Using the company's DeepMind platform and combining two neural networks combined with a new search algorithm, Google has been able to produce an artificial intelligence dubbed AlphaGo capable of soundly trouncing a human Go expert five games to zero. 'The key to AlphaGo is reducing the enormous search space to something more manageable. To do this, it combines a state-of-the-art tree search with two deep neural networks, each of which contains many layers with millions of neuron-like connections,
the team behind the project. 'One neural network, the “policy network”, predicts the next move, and is used to narrow the search to consider only the moves most likely to lead to a win. The other neural network, the “value network”, is then used to reduce the depth of the search tree -- estimating the winner in each position in place of searching all the way to the end of the game.
'AlphaGo’s search algorithm is much more human-like than previous approaches. For example, when Deep Blue played chess, it searched by brute force over thousands of times more positions than AlphaGo. Instead, AlphaGo looks ahead by playing out the remainder of the game in its imagination, many times over - a technique known as Monte-Carlo tree search. But unlike previous Monte-Carlo programs, AlphaGo uses deep neural networks to guide its search. During each simulated game, the policy network suggests intelligent moves to play, while the value network astutely evaluates the position that is reached. Finally, AlphaGo chooses the move that is most successful in simulation.
The result is undeniably impressive: AlphaGo, running on a distributed computing platform, was able to convincingly beat all existing Go AI applications in internal testing then best three-time reigning European Go champion Fan Hui five games to zero - a feat experts had declared would not be possible for another decade at least.
For Google, the project - published this week in the journal Nature

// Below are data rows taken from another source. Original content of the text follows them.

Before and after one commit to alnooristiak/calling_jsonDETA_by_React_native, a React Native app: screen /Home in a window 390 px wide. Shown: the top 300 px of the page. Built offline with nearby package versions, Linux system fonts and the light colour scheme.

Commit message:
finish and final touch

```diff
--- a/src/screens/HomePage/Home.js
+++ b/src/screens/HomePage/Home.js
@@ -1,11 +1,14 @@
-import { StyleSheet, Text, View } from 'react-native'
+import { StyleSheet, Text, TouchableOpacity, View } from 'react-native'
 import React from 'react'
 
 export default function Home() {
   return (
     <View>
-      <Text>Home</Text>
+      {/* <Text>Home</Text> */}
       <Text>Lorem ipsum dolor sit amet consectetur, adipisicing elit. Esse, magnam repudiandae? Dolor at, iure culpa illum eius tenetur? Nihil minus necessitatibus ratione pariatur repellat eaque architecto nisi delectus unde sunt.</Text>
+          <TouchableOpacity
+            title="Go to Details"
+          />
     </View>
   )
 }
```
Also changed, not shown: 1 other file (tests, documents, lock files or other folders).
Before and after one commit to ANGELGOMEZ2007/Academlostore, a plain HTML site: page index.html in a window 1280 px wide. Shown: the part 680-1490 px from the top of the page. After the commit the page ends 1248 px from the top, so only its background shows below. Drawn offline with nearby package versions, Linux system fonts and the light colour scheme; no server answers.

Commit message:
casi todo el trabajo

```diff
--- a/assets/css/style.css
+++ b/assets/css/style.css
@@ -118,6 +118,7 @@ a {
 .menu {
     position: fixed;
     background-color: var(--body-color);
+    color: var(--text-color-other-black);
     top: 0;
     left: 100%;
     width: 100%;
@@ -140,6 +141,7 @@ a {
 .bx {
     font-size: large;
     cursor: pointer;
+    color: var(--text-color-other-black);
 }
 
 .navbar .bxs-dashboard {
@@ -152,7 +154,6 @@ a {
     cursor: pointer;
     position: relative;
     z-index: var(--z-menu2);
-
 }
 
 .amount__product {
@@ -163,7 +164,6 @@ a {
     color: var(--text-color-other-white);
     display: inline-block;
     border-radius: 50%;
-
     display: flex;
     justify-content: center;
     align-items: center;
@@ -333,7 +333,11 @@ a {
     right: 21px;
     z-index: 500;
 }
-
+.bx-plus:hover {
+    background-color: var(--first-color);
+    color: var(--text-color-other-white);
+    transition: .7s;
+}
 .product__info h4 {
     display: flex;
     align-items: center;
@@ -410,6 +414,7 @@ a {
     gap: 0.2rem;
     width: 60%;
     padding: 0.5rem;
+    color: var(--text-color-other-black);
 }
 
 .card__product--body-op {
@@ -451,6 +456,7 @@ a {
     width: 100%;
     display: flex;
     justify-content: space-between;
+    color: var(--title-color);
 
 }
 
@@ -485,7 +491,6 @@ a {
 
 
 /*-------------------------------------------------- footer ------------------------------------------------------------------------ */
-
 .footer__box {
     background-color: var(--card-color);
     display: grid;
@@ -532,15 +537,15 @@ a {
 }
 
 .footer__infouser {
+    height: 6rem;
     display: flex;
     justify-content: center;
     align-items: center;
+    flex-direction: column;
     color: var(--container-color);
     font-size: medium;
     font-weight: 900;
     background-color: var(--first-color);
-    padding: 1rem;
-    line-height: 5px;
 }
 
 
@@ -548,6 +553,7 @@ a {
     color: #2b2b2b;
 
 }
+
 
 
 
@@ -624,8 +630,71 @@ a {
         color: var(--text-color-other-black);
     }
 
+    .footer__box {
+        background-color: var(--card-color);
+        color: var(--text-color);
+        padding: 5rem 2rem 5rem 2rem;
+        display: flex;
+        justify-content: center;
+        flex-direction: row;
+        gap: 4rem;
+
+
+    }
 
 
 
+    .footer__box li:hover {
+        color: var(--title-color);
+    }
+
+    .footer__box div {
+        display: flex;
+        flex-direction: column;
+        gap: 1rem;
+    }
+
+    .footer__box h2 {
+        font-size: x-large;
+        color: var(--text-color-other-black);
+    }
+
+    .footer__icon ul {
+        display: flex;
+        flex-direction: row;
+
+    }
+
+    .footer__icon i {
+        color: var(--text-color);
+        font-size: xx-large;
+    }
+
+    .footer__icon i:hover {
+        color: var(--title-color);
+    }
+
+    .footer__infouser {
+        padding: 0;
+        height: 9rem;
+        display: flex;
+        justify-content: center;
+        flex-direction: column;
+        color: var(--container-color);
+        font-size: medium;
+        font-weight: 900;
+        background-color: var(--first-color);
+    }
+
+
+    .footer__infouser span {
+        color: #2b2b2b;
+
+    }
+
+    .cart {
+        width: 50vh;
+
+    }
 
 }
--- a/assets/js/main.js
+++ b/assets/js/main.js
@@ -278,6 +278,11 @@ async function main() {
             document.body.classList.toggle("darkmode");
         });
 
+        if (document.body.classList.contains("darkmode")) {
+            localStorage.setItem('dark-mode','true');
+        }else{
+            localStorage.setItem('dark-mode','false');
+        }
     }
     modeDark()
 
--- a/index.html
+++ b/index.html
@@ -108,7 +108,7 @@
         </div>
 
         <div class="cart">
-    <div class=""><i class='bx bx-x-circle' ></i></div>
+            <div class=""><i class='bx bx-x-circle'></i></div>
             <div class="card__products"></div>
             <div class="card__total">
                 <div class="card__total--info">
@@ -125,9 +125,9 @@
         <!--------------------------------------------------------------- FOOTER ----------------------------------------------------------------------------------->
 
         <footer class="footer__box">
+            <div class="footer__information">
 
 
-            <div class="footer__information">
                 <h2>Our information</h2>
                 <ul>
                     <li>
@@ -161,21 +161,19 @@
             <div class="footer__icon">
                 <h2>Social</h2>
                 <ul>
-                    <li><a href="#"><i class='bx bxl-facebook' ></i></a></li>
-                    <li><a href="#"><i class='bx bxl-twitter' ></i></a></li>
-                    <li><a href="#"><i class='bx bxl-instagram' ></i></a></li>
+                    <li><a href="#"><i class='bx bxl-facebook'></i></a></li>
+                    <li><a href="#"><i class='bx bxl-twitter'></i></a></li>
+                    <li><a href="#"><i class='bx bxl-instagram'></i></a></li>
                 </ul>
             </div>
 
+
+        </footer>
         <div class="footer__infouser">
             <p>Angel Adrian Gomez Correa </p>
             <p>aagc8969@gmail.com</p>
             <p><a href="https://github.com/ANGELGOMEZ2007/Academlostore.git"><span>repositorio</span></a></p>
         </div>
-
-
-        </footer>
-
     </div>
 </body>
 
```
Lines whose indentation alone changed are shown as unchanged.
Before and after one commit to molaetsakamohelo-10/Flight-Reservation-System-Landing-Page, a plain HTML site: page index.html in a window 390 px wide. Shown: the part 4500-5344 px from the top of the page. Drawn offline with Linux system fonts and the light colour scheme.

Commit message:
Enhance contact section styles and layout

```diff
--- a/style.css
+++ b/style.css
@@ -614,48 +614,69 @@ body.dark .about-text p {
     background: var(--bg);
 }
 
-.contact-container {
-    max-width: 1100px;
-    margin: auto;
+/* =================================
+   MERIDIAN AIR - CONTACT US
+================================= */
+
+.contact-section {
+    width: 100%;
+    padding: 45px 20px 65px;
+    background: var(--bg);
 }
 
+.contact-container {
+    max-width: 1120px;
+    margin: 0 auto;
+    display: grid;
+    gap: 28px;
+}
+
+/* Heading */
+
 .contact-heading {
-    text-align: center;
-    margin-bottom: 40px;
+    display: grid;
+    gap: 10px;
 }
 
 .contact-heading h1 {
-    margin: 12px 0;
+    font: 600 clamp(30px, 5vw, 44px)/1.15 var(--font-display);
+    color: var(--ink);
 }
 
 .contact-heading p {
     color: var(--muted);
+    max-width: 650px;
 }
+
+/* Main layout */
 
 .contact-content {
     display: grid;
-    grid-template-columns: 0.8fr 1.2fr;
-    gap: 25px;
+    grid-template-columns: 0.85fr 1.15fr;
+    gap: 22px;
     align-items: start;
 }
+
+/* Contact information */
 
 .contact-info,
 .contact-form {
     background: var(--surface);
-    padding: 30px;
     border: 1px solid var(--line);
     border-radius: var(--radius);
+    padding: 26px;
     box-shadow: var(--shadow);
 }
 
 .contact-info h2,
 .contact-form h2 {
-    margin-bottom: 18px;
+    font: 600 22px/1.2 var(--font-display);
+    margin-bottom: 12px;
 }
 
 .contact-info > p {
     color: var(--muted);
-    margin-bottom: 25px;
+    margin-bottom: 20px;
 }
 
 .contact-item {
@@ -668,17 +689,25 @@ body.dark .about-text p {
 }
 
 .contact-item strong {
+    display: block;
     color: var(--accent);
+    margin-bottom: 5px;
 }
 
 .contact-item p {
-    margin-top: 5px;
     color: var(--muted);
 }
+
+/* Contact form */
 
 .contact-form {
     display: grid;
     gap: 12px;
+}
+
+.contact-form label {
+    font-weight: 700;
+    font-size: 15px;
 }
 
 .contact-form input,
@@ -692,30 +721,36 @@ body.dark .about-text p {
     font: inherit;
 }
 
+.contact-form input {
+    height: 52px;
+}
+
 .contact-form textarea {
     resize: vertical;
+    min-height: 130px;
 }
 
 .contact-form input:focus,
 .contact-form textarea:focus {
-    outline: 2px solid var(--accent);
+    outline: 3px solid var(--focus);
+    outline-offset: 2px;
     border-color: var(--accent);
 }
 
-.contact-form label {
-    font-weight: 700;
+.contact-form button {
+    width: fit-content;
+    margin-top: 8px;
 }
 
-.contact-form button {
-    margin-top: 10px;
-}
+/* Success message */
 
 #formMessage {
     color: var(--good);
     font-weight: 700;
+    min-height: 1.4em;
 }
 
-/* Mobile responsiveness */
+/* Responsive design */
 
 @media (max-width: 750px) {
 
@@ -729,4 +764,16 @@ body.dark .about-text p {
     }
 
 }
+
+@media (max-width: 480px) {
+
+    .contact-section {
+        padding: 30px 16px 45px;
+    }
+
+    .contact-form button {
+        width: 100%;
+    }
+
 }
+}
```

- is proof of its deep-learning and artificial intelligence chops; for Google's rivals, including Facebook which had been working on the same problem
, the breakthrough is a clear slap in the face.